[Records drawn from a dataset]
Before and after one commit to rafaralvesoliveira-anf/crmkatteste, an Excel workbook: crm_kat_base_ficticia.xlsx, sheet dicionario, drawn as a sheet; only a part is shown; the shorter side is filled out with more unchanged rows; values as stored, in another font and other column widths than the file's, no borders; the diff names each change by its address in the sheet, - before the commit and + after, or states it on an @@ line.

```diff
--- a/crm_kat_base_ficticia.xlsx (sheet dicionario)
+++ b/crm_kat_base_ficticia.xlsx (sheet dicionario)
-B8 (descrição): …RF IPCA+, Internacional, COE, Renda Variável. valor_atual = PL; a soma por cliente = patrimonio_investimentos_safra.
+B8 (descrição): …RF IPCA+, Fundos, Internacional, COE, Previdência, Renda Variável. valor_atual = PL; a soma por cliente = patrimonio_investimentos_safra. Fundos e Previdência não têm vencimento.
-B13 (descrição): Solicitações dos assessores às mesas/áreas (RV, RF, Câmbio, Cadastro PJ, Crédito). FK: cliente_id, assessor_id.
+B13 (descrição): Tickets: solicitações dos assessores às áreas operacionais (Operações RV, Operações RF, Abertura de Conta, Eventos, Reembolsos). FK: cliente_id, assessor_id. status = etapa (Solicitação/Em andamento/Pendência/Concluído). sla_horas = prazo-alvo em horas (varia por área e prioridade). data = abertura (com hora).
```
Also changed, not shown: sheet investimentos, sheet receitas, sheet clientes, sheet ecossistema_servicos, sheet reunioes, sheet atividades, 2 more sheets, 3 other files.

* * *

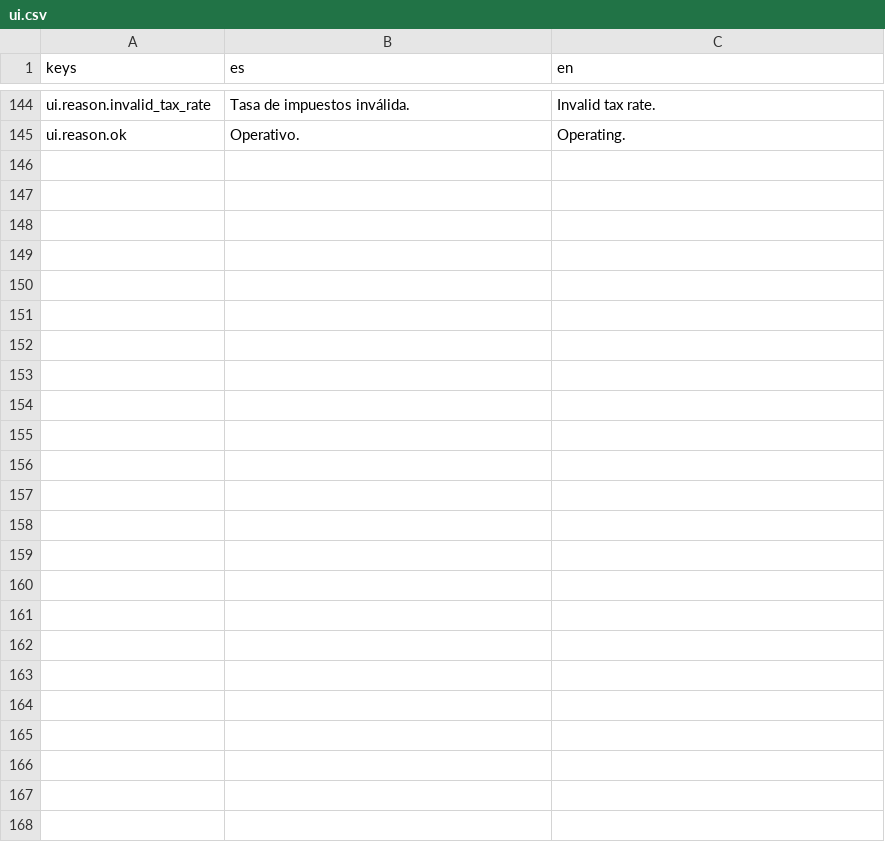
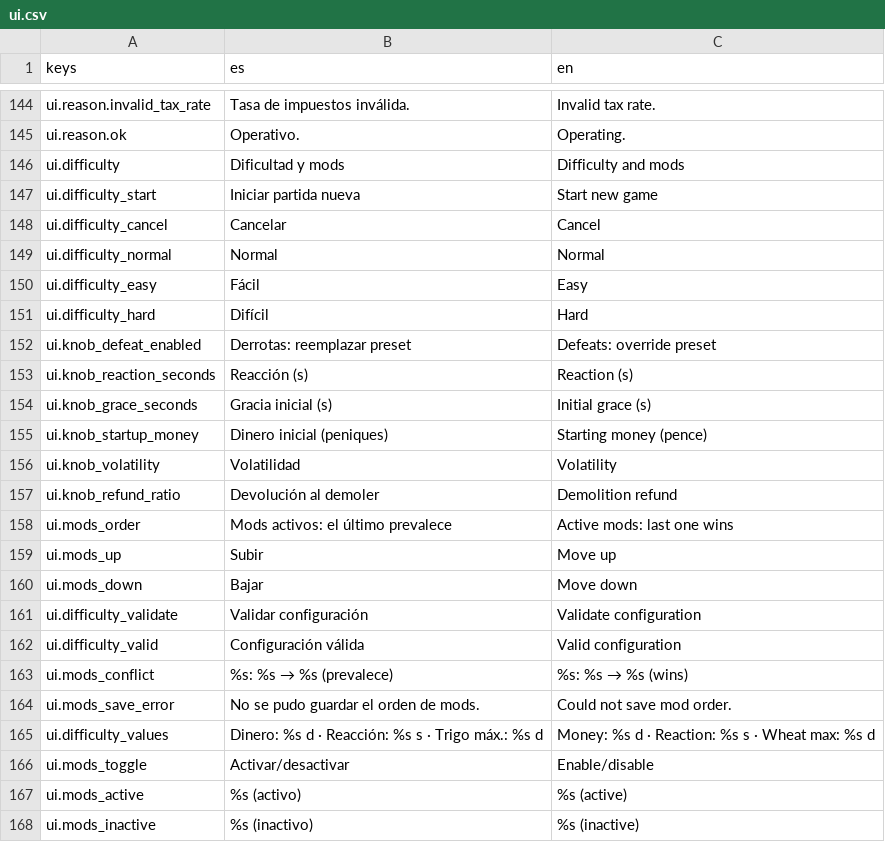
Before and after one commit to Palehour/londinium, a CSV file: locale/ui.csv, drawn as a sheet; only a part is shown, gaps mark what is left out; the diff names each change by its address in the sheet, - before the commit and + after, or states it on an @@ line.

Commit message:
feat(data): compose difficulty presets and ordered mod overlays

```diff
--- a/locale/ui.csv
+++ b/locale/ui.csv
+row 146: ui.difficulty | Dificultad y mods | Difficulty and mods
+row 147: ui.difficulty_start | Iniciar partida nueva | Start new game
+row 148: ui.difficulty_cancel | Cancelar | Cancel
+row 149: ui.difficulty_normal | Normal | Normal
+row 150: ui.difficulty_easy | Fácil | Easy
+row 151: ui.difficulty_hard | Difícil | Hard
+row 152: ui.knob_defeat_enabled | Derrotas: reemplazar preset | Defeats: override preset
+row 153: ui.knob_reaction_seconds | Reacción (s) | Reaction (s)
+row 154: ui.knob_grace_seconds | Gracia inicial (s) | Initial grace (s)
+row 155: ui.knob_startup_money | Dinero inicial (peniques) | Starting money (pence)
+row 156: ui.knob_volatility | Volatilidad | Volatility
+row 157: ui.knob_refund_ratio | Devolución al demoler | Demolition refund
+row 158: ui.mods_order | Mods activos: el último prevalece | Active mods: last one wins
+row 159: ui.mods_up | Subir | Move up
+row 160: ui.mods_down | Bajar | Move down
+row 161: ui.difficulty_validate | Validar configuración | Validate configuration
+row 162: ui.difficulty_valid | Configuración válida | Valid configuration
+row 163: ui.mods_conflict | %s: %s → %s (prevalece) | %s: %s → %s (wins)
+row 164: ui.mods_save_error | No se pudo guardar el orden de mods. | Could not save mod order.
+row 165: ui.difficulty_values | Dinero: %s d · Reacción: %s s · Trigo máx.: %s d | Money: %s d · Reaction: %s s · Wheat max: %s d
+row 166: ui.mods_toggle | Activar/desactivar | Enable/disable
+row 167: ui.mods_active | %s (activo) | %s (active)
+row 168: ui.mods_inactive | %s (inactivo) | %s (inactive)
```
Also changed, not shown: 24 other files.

PROBLEM TO SOLVE: When a line of the data holds the string "descrição", pick it out and copy it.

TASK ANSWER:
-B8 (descrição): …RF IPCA+, Internacional, COE, Renda Variável. valor_atual = PL; a soma por cliente = patrimonio_investimentos_safra.
+B8 (descrição): …RF IPCA+, Fundos, Internacional, COE, Previdência, Renda Variável. valor_atual = PL; a soma por cliente = patrimonio_investimentos_safra. Fundos e Previdência não têm vencimento.
-B13 (descrição): Solicitações dos assessores às mesas/áreas (RV, RF, Câmbio, Cadastro PJ, Crédito). FK: cliente_id, assessor_id.
+B13 (descrição): Tickets: solicitações dos assessores às áreas operacionais (Operações RV, Operações RF, Abertura de Conta, Eventos, Reembolsos). FK: cliente_id, assessor_id. status = etapa (Solicitação/Em andamento/Pendência/Concluído). sla_horas = prazo-alvo em horas (varia por área e prioridade). data = abertura (com hora).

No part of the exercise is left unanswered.